I have followed the world-wide-web as it relates to Telecom companies for it seems for ever (surely only 15 years? Ed). They were well positioned to use their relationships coupled with their ownership of the transport part of the internet value chain to become major factors in the internet space. It never happened. One of the criticisms, leveled at the Telcos was their insistence, early on, of operating a walled garden, where the Telcos controlled access and gave significant preference to specific applications (mostly their own or white-labeled from other providers). Consumers viewed this as restrictive and not helpful. It was obvious up front that the benefit of a walled garden was almost all Telco.
So where goes Facebook, in an opinion piece in this Sunday’s NY Times, Randall Stross makes a number of strong points – how Facebook has changed and how its original premise has been lost, in its frenzy to become the de facto web.
The Facebook model of organizing the world’s information involves a mix of personally sensitive information, impersonal information that is potentially widely useful, and information whose sensitivity and usefulness falls in between. It’s a tangle created by Facebook’s origins as the host of unambiguously nonpublic messaging among college students.
People often talk about the two leading social networking sites in a way that sounds like they’re a single entity: FacebookandTwitter. But the two are fundamentally different. Facebook began with a closed, friends-only model, and today has moved to a private-public hybrid, resetting members’ default privacy settings. By contrast, most Twitter users elect to use the service to address the general public.
As I look at this, I see Facebook building its very own walled garden. I am reminded of a quote by George Santayana

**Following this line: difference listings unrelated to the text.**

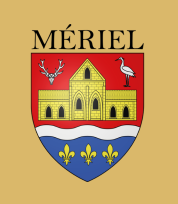
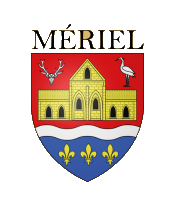
Fix Actus

diff --git a/assets/css/style.css b/assets/css/style.css
@@ -1627,44 +1627,44 @@ a:hover .arrow,
 .actus { padding-block: clamp(40px, 6vw, 72px); background: var(--cream-soft); }
 
 /* ---------- Les trois communes ----------
-   Blasons poses sous le titre de page. Ils ont des formats differents
-   (253×227, 217×220, 178×204) : `contain` les fait tenir dans un cadre commun
-   sans les deformer ni les rogner, contrairement a `cover` qui couperait le
-   blason de Meriel, le plus haut des trois. `object-position: center` les
-   recentre. Le fond beige des trois fichiers est d'origine ; la carte blanche
-   les encadre et les detache de la bande creme. */
+   Blasons poses sous le titre de page. Le fond beige d'origine a ete remplace
+   par du blanc dans les trois fichiers : ils se posent donc directement sur la
+   bande creme, sans cadre ni carte. C'est ce qui autorise `object-fit: contain`
+   sans rogner : `cover` couperait le blason de Meriel, le plus haut des trois
+   (178x204 contre 253x227). Les trois formats etant differents, `contain` les
+   fait tenir dans un cadre commun sans les deformer.
+
+   Le rang est centre sur la largeur de .page-head__inner (880 px) et non sur
+   le `wrap` de 1180 px, pour partager l'axe du titre et du chapo. */
 .communes {
-  display: grid;
-  grid-template-columns: repeat(3, 1fr);
-  gap: 14px;
-  max-width: 560px;
+  display: flex;
+  justify-content: center;
+  align-items: flex-end;
+  gap: clamp(24px, 5vw, 56px);
   margin-top: clamp(28px, 4vw, 40px);
 }
 
+/* `align-items: flex-end` aligne les pieds des trois blasons : leurs hauteurs
+   reelles diffferent (204, 220 et 227 px), les aligner par le haut laisserait
+   des blancs irreguliers sous l'ecusson le moins haut. */
 .commune {
-  display: grid;
-  place-items: center;
-  padding: 14px;
-  background: var(--white);
-  border: 1px solid var(--border);
-  border-radius: var(--radius);
-  box-shadow: var(--shadow-sm);
+  display: flex;
+  align-items: flex-end;
 }
 
-/* Nom de classe sans accent, sur le modele de .membre__photo--<nom> : la page,
-   elle, garde l'orthographe exacte dans ses textes. */
 .commune__embleme {
   display: block;
-  width: 100%;
-  height: 84px;
+  height: clamp(64px, 8vw, 88px);
+  width: auto;
+  max-width: 100%;
   object-fit: contain;
-  object-position: center;
 }
 
 .communes__note {
-  margin-top: 12px;
+  margin-top: 14px;
   font-size: .8125rem;
   color: var(--text-muted);
+  text-align: center;
 }
 
 /* ---------- À la une ----------
@@ -1869,7 +1869,6 @@ a:hover .arrow,
   .tournoi          { grid-template-columns: 1fr; }
   .bureau__grid     { grid-template-columns: repeat(2, 1fr); }
   .actus__grid      { grid-template-columns: repeat(2, 1fr); }
-  .communes          { max-width: 420px; }
   .pricing__grid { grid-template-columns: 1fr; }
   .docs__grid    { grid-template-columns: 1fr; }
 
@@ -1905,6 +1904,11 @@ a:hover .arrow,
   /* L'à la une s'empile : le texte passe sous la photo, comme .venue-block */
   .actu-une            { grid-template-columns: 1fr; }
   .actu-une__media     { aspect-ratio: 16 / 9; }
+
+  /* Trois blasons côte à côte encombrent un écran étroit : la gouttière se
+     resserre et ils descendent en hauteur, plutôt que de déborder. */
+  .communes          { gap: 16px; }
+  .commune__embleme  { height: 58px; }
   .filtre           { padding: 9px 15px; font-size: .75rem; }
   .bureau__sommaire-link { padding: 8px 14px; font-size: .75rem; }
   .teams-list__cta .btn { width: 100%; }

diff --git a/README.md b/README.md
@@ -366,11 +366,28 @@ transmet : `actu-inscriptions.jpg`, `actu-aides.jpg`, `actu-amazones.jpg`,
 
 **Blasons des trois communes.** Le bandeau de titre (`.page-head`) porte les
 emblèmes d'Auvers-sur-Oise, Méry-sur-Oise et Mériel, dans l'ordre du pied de
-page. Les trois fichiers ont des formats différents (217×220, 253×227,
-178×204) : `object-fit: contain` les fait tenir dans un cadre commun sans les
-déformer ni les rogner. La classe est `.commune__embleme`, **sans accent**,
-comme `.membre__photo--<nom>` : le nom de fichier `Emblememery.png` conserve
-en revanche sa majuscule, il est fourni tel quel.
+page. **Le fond beige d'origine (`#DAB86A`) a été remplacé par du blanc dans
+les trois fichiers**, ce qui permet de les poser sans cadre ni carte. Les
+originaux sont archivés dans `.tmp/emblemes-origine/` si le club veut les
+reprendre.
+
+Le nettoyage n'est pas un remplacement global de couleur : dans l'emblème de
+Méry, le `#D9B769` du « M » n'est qu'à **4 unités** du fond, une substitution
+par tolérance l'aurait rongé. Seuls les pixels **connectés au bord** ont donc été
+blanchis, puis un liseré d'antircrénelage a été nettoyé en ne touchant que les
+pixels beiges **adjacents à une zone déjà blanche** — l'intérieur des écussons
+et des lettres, entouré de dessin, n'est jamais adjacent au blanc et reste donc
+intact. Les trois blasons ont été vérifiés pixel par pixel après traitement :
+0 tache résiduelle sur Méry et Mériel, 3 pixels légitimes dans le lettrage doré
+d'Auvers.
+
+Ils sont posés en `flex` et centrés (`justify-content: center`) sur la largeur de
+`.page-head__inner` (880 px), donc sur le même axe que le titre et le chapô.
+`align-items: flex-end` aligne leurs pieds : les trois hauteurs diffèrent
+(204, 220 et 227 px) et un alignement par le haut laisserait des blancs
+irréguliers. La classe est `.commune__embleme`, **sans accent**, comme
+`.membre__photo--<nom>` ; le nom de fichier `Emblememery.png` conserve en
+revanche sa majuscule, il est fourni tel quel.
 
 **Contenu.** Tout est repris de ce qui est déjà attesté ailleurs sur le site ou
 dans le PDF du club (page « club », section « VIE ASSOCIATIVE ») : Méry'Plouz,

Those who cannot remember the past are condemned to repeat it.
Photo courtesy of Ell Brown